WORK REQUEST: Pick every line with "useState" from the material below.

AVAILABLE DATA:
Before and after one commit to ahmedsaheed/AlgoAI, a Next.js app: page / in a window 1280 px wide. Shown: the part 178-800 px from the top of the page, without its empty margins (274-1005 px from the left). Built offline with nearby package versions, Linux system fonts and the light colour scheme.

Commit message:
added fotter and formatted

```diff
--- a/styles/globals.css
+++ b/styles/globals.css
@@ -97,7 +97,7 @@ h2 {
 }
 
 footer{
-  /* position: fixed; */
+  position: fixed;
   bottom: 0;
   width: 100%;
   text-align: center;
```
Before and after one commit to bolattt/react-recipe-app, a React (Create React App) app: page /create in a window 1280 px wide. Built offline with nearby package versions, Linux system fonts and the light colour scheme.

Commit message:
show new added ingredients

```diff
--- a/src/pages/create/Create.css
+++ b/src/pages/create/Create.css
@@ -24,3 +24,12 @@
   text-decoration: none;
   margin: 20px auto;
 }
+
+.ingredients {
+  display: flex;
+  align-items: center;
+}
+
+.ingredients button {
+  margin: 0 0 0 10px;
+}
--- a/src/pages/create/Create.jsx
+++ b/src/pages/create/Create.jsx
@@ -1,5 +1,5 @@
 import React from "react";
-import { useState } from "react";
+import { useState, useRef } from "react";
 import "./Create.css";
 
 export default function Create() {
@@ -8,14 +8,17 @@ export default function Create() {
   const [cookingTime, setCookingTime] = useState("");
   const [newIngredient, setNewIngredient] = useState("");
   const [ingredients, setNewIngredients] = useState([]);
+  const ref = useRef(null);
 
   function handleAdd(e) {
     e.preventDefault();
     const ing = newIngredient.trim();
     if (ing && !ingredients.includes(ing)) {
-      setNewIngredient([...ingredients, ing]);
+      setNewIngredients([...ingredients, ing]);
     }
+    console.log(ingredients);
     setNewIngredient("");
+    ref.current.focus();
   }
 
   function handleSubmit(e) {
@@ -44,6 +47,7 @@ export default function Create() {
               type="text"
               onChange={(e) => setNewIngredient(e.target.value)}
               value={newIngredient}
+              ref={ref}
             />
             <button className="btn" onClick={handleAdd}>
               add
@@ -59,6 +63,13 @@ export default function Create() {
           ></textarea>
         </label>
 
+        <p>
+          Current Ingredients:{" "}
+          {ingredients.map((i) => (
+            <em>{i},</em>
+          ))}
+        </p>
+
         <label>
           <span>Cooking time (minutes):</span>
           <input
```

TASK ANSWER:
-import { useState } from "react";
+import { useState, useRef } from "react";
   const [cookingTime, setCookingTime] = useState("");
   const [newIngredient, setNewIngredient] = useState("");
   const [ingredients, setNewIngredients] = useState([]);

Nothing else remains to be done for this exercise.